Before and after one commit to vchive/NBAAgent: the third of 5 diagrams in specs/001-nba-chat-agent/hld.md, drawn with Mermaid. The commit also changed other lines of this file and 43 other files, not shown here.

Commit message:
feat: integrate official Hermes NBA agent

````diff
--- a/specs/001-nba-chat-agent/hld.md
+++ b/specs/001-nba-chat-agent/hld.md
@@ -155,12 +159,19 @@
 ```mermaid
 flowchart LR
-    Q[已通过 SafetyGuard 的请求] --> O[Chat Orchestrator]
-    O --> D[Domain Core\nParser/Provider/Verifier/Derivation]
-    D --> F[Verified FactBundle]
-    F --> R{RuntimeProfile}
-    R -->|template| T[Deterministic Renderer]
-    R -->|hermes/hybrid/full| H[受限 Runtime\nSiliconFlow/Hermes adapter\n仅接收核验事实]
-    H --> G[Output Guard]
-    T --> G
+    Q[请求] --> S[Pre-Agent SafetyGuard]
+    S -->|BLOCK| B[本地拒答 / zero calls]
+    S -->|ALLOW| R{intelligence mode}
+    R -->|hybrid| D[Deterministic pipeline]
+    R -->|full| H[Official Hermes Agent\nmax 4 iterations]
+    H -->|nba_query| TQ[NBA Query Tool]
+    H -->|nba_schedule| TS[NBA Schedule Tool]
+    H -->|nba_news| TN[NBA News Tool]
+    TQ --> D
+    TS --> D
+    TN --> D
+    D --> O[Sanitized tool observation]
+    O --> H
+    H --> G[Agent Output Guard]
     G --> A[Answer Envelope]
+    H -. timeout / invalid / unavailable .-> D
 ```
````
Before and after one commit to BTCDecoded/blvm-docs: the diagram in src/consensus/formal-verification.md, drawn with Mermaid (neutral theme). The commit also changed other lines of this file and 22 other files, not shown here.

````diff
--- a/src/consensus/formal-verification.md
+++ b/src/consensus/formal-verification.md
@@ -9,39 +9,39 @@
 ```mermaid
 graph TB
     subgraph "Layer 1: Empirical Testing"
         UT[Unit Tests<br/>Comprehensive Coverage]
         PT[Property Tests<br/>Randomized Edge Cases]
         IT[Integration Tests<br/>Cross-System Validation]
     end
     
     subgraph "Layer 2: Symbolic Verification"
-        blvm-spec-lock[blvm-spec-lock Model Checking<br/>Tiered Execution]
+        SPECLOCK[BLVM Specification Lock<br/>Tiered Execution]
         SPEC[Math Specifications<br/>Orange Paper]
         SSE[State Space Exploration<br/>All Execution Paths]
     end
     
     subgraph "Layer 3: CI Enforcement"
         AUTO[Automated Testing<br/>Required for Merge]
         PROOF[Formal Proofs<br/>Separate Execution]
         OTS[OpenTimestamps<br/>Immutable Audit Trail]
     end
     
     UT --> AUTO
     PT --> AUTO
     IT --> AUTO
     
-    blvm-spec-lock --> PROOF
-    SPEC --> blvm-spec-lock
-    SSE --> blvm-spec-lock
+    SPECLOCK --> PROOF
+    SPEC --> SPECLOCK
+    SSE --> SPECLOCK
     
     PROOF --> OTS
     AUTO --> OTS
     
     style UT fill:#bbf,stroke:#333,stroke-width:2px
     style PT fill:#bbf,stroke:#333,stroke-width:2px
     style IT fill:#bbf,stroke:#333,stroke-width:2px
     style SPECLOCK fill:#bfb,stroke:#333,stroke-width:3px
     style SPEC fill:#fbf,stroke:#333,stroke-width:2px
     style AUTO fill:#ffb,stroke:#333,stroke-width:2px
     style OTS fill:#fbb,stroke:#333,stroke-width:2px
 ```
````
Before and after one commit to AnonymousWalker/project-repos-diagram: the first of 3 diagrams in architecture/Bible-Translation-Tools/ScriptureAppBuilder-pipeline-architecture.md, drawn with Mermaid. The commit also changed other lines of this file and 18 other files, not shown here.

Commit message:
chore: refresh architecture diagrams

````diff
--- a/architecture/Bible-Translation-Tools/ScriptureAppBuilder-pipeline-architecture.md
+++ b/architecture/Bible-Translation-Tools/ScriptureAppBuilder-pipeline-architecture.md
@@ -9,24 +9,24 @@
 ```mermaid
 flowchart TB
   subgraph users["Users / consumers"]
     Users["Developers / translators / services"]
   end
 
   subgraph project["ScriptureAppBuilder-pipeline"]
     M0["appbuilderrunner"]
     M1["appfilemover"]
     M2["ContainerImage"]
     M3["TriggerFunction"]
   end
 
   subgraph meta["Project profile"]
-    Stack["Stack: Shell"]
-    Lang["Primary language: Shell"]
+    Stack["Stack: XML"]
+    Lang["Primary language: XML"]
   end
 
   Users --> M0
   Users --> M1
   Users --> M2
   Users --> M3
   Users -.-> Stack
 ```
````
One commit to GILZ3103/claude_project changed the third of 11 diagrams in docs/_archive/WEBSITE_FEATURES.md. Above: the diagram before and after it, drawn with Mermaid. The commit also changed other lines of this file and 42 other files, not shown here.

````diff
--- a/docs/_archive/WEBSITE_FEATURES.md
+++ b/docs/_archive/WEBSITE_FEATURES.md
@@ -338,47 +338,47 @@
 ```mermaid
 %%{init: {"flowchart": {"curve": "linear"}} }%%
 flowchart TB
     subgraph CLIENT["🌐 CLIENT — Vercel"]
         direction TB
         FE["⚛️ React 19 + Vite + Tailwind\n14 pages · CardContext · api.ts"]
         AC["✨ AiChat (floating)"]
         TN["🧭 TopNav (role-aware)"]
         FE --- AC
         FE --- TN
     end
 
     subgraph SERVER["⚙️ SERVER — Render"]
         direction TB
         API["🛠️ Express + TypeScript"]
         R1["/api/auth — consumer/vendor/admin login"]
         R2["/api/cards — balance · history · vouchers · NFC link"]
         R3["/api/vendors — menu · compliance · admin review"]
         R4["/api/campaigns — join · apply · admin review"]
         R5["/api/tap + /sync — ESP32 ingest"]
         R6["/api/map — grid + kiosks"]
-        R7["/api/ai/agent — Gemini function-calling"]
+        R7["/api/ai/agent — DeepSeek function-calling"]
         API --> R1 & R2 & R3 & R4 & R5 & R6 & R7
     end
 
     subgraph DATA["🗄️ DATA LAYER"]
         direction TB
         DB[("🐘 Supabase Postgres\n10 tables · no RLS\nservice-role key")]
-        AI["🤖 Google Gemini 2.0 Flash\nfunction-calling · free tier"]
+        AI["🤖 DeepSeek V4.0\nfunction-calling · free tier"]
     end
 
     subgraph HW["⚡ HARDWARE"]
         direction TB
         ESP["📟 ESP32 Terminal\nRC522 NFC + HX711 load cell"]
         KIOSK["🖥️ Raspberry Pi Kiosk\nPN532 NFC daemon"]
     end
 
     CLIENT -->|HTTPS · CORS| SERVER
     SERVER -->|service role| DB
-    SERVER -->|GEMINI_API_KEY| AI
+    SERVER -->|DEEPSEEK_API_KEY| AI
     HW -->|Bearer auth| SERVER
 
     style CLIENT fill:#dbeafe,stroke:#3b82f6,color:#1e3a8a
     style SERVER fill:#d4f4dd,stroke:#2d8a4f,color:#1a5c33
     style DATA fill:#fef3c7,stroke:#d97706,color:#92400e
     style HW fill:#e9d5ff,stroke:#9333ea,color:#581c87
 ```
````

※ ※ ※

▶ Task to carry out:
Reproduce the material above. Do not change a word.

▶ Written solution:
Before and after one commit to vchive/NBAAgent: the third of 5 diagrams in specs/001-nba-chat-agent/hld.md, drawn with Mermaid. The commit also changed other lines of this file and 43 other files, not shown here.

Commit message:
feat: integrate official Hermes NBA agent

````diff
--- a/specs/001-nba-chat-agent/hld.md
+++ b/specs/001-nba-chat-agent/hld.md
@@ -155,12 +159,19 @@
 ```mermaid
 flowchart LR
-    Q[已通过 SafetyGuard 的请求] --> O[Chat Orchestrator]
-    O --> D[Domain Core\nParser/Provider/Verifier/Derivation]
-    D --> F[Verified FactBundle]
-    F --> R{RuntimeProfile}
-    R -->|template| T[Deterministic Renderer]
-    R -->|hermes/hybrid/full| H[受限 Runtime\nSiliconFlow/Hermes adapter\n仅接收核验事实]
-    H --> G[Output Guard]
-    T --> G
+    Q[请求] --> S[Pre-Agent SafetyGuard]
+    S -->|BLOCK| B[本地拒答 / zero calls]
+    S -->|ALLOW| R{intelligence mode}
+    R -->|hybrid| D[Deterministic pipeline]
+    R -->|full| H[Official Hermes Agent\nmax 4 iterations]
+    H -->|nba_query| TQ[NBA Query Tool]
+    H -->|nba_schedule| TS[NBA Schedule Tool]
+    H -->|nba_news| TN[NBA News Tool]
+    TQ --> D
+    TS --> D
+    TN --> D
+    D --> O[Sanitized tool observation]
+    O --> H
+    H --> G[Agent Output Guard]
     G --> A[Answer Envelope]
+    H -. timeout / invalid / unavailable .-> D
 ```
````
Before and after one commit to BTCDecoded/blvm-docs: the diagram in src/consensus/formal-verification.md, drawn with Mermaid (neutral theme). The commit also changed other lines of this file and 22 other files, not shown here.

````diff
--- a/src/consensus/formal-verification.md
+++ b/src/consensus/formal-verification.md
@@ -9,39 +9,39 @@
 ```mermaid
 graph TB
     subgraph "Layer 1: Empirical Testing"
         UT[Unit Tests<br/>Comprehensive Coverage]
         PT[Property Tests<br/>Randomized Edge Cases]
         IT[Integration Tests<br/>Cross-System Validation]
     end
     
     subgraph "Layer 2: Symbolic Verification"
-        blvm-spec-lock[blvm-spec-lock Model Checking<br/>Tiered Execution]
+        SPECLOCK[BLVM Specification Lock<br/>Tiered Execution]
         SPEC[Math Specifications<br/>Orange Paper]
         SSE[State Space Exploration<br/>All Execution Paths]
     end
     
     subgraph "Layer 3: CI Enforcement"
         AUTO[Automated Testing<br/>Required for Merge]
         PROOF[Formal Proofs<br/>Separate Execution]
         OTS[OpenTimestamps<br/>Immutable Audit Trail]
     end
     
     UT --> AUTO
     PT --> AUTO
     IT --> AUTO
     
-    blvm-spec-lock --> PROOF
-    SPEC --> blvm-spec-lock
-    SSE --> blvm-spec-lock
+    SPECLOCK --> PROOF
+    SPEC --> SPECLOCK
+    SSE --> SPECLOCK
     
     PROOF --> OTS
     AUTO --> OTS
     
     style UT fill:#bbf,stroke:#333,stroke-width:2px
     style PT fill:#bbf,stroke:#333,stroke-width:2px
     style IT fill:#bbf,stroke:#333,stroke-width:2px
     style SPECLOCK fill:#bfb,stroke:#333,stroke-width:3px
     style SPEC fill:#fbf,stroke:#333,stroke-width:2px
     style AUTO fill:#ffb,stroke:#333,stroke-width:2px
     style OTS fill:#fbb,stroke:#333,stroke-width:2px
 ```
````
Before and after one commit to AnonymousWalker/project-repos-diagram: the first of 3 diagrams in architecture/Bible-Translation-Tools/ScriptureAppBuilder-pipeline-architecture.md, drawn with Mermaid. The commit also changed other lines of this file and 18 other files, not shown here.

Commit message:
chore: refresh architecture diagrams

````diff
--- a/architecture/Bible-Translation-Tools/ScriptureAppBuilder-pipeline-architecture.md
+++ b/architecture/Bible-Translation-Tools/ScriptureAppBuilder-pipeline-architecture.md
@@ -9,24 +9,24 @@
 ```mermaid
 flowchart TB
   subgraph users["Users / consumers"]
     Users["Developers / translators / services"]
   end
 
   subgraph project["ScriptureAppBuilder-pipeline"]
     M0["appbuilderrunner"]
     M1["appfilemover"]
     M2["ContainerImage"]
     M3["TriggerFunction"]
   end
 
   subgraph meta["Project profile"]
-    Stack["Stack: Shell"]
-    Lang["Primary language: Shell"]
+    Stack["Stack: XML"]
+    Lang["Primary language: XML"]
   end
 
   Users --> M0
   Users --> M1
   Users --> M2
   Users --> M3
   Users -.-> Stack
 ```
````
One commit to GILZ3103/claude_project changed the third of 11 diagrams in docs/_archive/WEBSITE_FEATURES.md. Above: the diagram before and after it, drawn with Mermaid. The commit also changed other lines of this file and 42 other files, not shown here.

````diff
--- a/docs/_archive/WEBSITE_FEATURES.md
+++ b/docs/_archive/WEBSITE_FEATURES.md
@@ -338,47 +338,47 @@
 ```mermaid
 %%{init: {"flowchart": {"curve": "linear"}} }%%
 flowchart TB
     subgraph CLIENT["🌐 CLIENT — Vercel"]
         direction TB
         FE["⚛️ React 19 + Vite + Tailwind\n14 pages · CardContext · api.ts"]
         AC["✨ AiChat (floating)"]
         TN["🧭 TopNav (role-aware)"]
         FE --- AC
         FE --- TN
     end
 
     subgraph SERVER["⚙️ SERVER — Render"]
         direction TB
         API["🛠️ Express + TypeScript"]
         R1["/api/auth — consumer/vendor/admin login"]
         R2["/api/cards — balance · history · vouchers · NFC link"]
         R3["/api/vendors — menu · compliance · admin review"]
         R4["/api/campaigns — join · apply · admin review"]
         R5["/api/tap + /sync — ESP32 ingest"]
         R6["/api/map — grid + kiosks"]
-        R7["/api/ai/agent — Gemini function-calling"]
+        R7["/api/ai/agent — DeepSeek function-calling"]
         API --> R1 & R2 & R3 & R4 & R5 & R6 & R7
     end
 
     subgraph DATA["🗄️ DATA LAYER"]
         direction TB
         DB[("🐘 Supabase Postgres\n10 tables · no RLS\nservice-role key")]
-        AI["🤖 Google Gemini 2.0 Flash\nfunction-calling · free tier"]
+        AI["🤖 DeepSeek V4.0\nfunction-calling · free tier"]
     end
 
     subgraph HW["⚡ HARDWARE"]
         direction TB
         ESP["📟 ESP32 Terminal\nRC522 NFC + HX711 load cell"]
         KIOSK["🖥️ Raspberry Pi Kiosk\nPN532 NFC daemon"]
     end
 
     CLIENT -->|HTTPS · CORS| SERVER
     SERVER -->|service role| DB
-    SERVER -->|GEMINI_API_KEY| AI
+    SERVER -->|DEEPSEEK_API_KEY| AI
     HW -->|Bearer auth| SERVER
 
     style CLIENT fill:#dbeafe,stroke:#3b82f6,color:#1e3a8a
     style SERVER fill:#d4f4dd,stroke:#2d8a4f,color:#1a5c33
     style DATA fill:#fef3c7,stroke:#d97706,color:#92400e
     style HW fill:#e9d5ff,stroke:#9333ea,color:#581c87
 ```
````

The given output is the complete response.